Repeat every entry in the listing below, exactly.

--- START ---

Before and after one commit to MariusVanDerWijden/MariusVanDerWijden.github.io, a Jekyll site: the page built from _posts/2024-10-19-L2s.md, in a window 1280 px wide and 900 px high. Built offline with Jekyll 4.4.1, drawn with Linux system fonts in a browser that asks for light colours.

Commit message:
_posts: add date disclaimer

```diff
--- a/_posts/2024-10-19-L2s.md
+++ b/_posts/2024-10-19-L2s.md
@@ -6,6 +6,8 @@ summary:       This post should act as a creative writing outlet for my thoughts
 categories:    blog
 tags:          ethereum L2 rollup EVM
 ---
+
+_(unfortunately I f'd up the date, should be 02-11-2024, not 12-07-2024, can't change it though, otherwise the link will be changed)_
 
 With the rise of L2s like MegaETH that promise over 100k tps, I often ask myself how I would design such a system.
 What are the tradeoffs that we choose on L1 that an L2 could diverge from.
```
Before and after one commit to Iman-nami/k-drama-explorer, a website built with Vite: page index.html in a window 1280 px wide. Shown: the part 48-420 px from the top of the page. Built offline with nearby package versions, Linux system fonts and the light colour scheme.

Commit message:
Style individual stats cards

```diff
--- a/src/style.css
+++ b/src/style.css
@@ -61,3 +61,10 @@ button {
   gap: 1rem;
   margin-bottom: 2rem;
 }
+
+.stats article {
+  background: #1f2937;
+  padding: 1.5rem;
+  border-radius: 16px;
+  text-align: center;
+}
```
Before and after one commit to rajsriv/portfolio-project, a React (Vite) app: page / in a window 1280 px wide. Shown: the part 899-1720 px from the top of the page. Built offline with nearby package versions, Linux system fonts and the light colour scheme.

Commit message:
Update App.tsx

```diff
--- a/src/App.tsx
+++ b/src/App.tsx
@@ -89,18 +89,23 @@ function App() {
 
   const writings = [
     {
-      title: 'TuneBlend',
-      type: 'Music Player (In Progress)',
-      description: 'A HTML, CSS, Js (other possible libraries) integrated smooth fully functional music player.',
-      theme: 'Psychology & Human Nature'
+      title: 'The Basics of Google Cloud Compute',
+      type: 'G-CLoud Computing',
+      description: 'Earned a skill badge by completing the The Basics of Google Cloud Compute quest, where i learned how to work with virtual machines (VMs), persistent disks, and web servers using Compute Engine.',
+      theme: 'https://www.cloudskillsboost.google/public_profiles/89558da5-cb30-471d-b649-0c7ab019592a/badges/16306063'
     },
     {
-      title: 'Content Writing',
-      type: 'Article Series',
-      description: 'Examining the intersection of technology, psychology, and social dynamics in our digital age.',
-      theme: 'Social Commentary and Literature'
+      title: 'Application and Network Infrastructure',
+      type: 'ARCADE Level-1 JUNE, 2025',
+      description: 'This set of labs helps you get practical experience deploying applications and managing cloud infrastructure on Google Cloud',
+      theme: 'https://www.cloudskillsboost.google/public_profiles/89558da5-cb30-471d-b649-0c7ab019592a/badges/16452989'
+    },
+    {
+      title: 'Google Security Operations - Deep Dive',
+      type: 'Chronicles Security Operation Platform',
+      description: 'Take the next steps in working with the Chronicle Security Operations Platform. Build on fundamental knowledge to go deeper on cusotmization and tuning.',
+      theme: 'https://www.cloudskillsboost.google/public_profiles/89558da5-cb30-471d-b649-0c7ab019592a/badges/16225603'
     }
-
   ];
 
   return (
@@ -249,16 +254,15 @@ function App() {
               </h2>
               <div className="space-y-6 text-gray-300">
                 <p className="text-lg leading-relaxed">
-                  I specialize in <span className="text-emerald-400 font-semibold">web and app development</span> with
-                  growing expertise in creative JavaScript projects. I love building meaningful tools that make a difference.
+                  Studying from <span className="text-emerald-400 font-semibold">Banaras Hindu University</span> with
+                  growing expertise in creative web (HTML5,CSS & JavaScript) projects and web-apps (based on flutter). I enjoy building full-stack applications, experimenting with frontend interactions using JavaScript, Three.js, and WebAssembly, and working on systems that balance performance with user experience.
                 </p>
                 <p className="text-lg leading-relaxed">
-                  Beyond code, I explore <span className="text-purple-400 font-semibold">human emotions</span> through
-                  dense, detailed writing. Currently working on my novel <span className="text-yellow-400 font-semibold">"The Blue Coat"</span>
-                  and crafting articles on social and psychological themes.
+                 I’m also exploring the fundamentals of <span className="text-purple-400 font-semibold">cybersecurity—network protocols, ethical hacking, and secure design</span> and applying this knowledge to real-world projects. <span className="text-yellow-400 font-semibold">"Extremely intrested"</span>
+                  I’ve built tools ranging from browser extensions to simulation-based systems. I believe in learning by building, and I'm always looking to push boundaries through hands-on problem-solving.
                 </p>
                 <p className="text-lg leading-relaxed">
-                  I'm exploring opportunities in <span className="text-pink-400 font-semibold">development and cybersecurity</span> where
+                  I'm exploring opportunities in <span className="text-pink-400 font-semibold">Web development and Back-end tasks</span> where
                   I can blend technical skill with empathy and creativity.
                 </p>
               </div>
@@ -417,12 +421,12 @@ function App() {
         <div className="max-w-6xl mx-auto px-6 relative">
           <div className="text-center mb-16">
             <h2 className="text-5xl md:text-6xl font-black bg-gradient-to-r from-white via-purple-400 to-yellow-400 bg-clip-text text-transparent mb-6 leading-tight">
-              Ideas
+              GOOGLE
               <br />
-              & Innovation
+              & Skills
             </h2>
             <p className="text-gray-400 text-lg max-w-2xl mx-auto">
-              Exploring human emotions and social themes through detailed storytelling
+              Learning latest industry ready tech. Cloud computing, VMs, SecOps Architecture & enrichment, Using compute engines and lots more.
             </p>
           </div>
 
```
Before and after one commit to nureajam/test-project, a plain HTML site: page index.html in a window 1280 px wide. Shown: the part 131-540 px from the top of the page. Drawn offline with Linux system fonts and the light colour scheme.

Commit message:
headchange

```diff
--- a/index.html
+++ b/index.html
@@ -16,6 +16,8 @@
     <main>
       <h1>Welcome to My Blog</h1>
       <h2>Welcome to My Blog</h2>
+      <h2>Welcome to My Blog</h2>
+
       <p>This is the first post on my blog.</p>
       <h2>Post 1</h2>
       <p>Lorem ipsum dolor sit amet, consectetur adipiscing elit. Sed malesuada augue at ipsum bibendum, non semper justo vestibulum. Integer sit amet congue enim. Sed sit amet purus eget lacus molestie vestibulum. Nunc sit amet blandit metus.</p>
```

--- END ---

OUTPUT OF THE EXERCISE
Before and after one commit to MariusVanDerWijden/MariusVanDerWijden.github.io, a Jekyll site: the page built from _posts/2024-10-19-L2s.md, in a window 1280 px wide and 900 px high. Built offline with Jekyll 4.4.1, drawn with Linux system fonts in a browser that asks for light colours.

Commit message:
_posts: add date disclaimer

```diff
--- a/_posts/2024-10-19-L2s.md
+++ b/_posts/2024-10-19-L2s.md
@@ -6,6 +6,8 @@ summary:       This post should act as a creative writing outlet for my thoughts
 categories:    blog
 tags:          ethereum L2 rollup EVM
 ---
+
+_(unfortunately I f'd up the date, should be 02-11-2024, not 12-07-2024, can't change it though, otherwise the link will be changed)_
 
 With the rise of L2s like MegaETH that promise over 100k tps, I often ask myself how I would design such a system.
 What are the tradeoffs that we choose on L1 that an L2 could diverge from.
```
Before and after one commit to Iman-nami/k-drama-explorer, a website built with Vite: page index.html in a window 1280 px wide. Shown: the part 48-420 px from the top of the page. Built offline with nearby package versions, Linux system fonts and the light colour scheme.

Commit message:
Style individual stats cards

```diff
--- a/src/style.css
+++ b/src/style.css
@@ -61,3 +61,10 @@ button {
   gap: 1rem;
   margin-bottom: 2rem;
 }
+
+.stats article {
+  background: #1f2937;
+  padding: 1.5rem;
+  border-radius: 16px;
+  text-align: center;
+}
```
Before and after one commit to rajsriv/portfolio-project, a React (Vite) app: page / in a window 1280 px wide. Shown: the part 899-1720 px from the top of the page. Built offline with nearby package versions, Linux system fonts and the light colour scheme.

Commit message:
Update App.tsx

```diff
--- a/src/App.tsx
+++ b/src/App.tsx
@@ -89,18 +89,23 @@ function App() {
 
   const writings = [
     {
-      title: 'TuneBlend',
-      type: 'Music Player (In Progress)',
-      description: 'A HTML, CSS, Js (other possible libraries) integrated smooth fully functional music player.',
-      theme: 'Psychology & Human Nature'
+      title: 'The Basics of Google Cloud Compute',
+      type: 'G-CLoud Computing',
+      description: 'Earned a skill badge by completing the The Basics of Google Cloud Compute quest, where i learned how to work with virtual machines (VMs), persistent disks, and web servers using Compute Engine.',
+      theme: 'https://www.cloudskillsboost.google/public_profiles/89558da5-cb30-471d-b649-0c7ab019592a/badges/16306063'
     },
     {
-      title: 'Content Writing',
-      type: 'Article Series',
-      description: 'Examining the intersection of technology, psychology, and social dynamics in our digital age.',
-      theme: 'Social Commentary and Literature'
+      title: 'Application and Network Infrastructure',
+      type: 'ARCADE Level-1 JUNE, 2025',
+      description: 'This set of labs helps you get practical experience deploying applications and managing cloud infrastructure on Google Cloud',
+      theme: 'https://www.cloudskillsboost.google/public_profiles/89558da5-cb30-471d-b649-0c7ab019592a/badges/16452989'
+    },
+    {
+      title: 'Google Security Operations - Deep Dive',
+      type: 'Chronicles Security Operation Platform',
+      description: 'Take the next steps in working with the Chronicle Security Operations Platform. Build on fundamental knowledge to go deeper on cusotmization and tuning.',
+      theme: 'https://www.cloudskillsboost.google/public_profiles/89558da5-cb30-471d-b649-0c7ab019592a/badges/16225603'
     }
-
   ];
 
   return (
@@ -249,16 +254,15 @@ function App() {
               </h2>
               <div className="space-y-6 text-gray-300">
                 <p className="text-lg leading-relaxed">
-                  I specialize in <span className="text-emerald-400 font-semibold">web and app development</span> with
-                  growing expertise in creative JavaScript projects. I love building meaningful tools that make a difference.
+                  Studying from <span className="text-emerald-400 font-semibold">Banaras Hindu University</span> with
+                  growing expertise in creative web (HTML5,CSS & JavaScript) projects and web-apps (based on flutter). I enjoy building full-stack applications, experimenting with frontend interactions using JavaScript, Three.js, and WebAssembly, and working on systems that balance performance with user experience.
                 </p>
                 <p className="text-lg leading-relaxed">
-                  Beyond code, I explore <span className="text-purple-400 font-semibold">human emotions</span> through
-                  dense, detailed writing. Currently working on my novel <span className="text-yellow-400 font-semibold">"The Blue Coat"</span>
-                  and crafting articles on social and psychological themes.
+                 I’m also exploring the fundamentals of <span className="text-purple-400 font-semibold">cybersecurity—network protocols, ethical hacking, and secure design</span> and applying this knowledge to real-world projects. <span className="text-yellow-400 font-semibold">"Extremely intrested"</span>
+                  I’ve built tools ranging from browser extensions to simulation-based systems. I believe in learning by building, and I'm always looking to push boundaries through hands-on problem-solving.
                 </p>
                 <p className="text-lg leading-relaxed">
-                  I'm exploring opportunities in <span className="text-pink-400 font-semibold">development and cybersecurity</span> where
+                  I'm exploring opportunities in <span className="text-pink-400 font-semibold">Web development and Back-end tasks</span> where
                   I can blend technical skill with empathy and creativity.
                 </p>
               </div>
@@ -417,12 +421,12 @@ function App() {
         <div className="max-w-6xl mx-auto px-6 relative">
           <div className="text-center mb-16">
             <h2 className="text-5xl md:text-6xl font-black bg-gradient-to-r from-white via-purple-400 to-yellow-400 bg-clip-text text-transparent mb-6 leading-tight">
-              Ideas
+              GOOGLE
               <br />
-              & Innovation
+              & Skills
             </h2>
             <p className="text-gray-400 text-lg max-w-2xl mx-auto">
-              Exploring human emotions and social themes through detailed storytelling
+              Learning latest industry ready tech. Cloud computing, VMs, SecOps Architecture & enrichment, Using compute engines and lots more.
             </p>
           </div>
 
```
Before and after one commit to nureajam/test-project, a plain HTML site: page index.html in a window 1280 px wide. Shown: the part 131-540 px from the top of the page. Drawn offline with Linux system fonts and the light colour scheme.

Commit message:
headchange

```diff
--- a/index.html
+++ b/index.html
@@ -16,6 +16,8 @@
     <main>
       <h1>Welcome to My Blog</h1>
       <h2>Welcome to My Blog</h2>
+      <h2>Welcome to My Blog</h2>
+
       <p>This is the first post on my blog.</p>
       <h2>Post 1</h2>
       <p>Lorem ipsum dolor sit amet, consectetur adipiscing elit. Sed malesuada augue at ipsum bibendum, non semper justo vestibulum. Integer sit amet congue enim. Sed sit amet purus eget lacus molestie vestibulum. Nunc sit amet blandit metus.</p>
```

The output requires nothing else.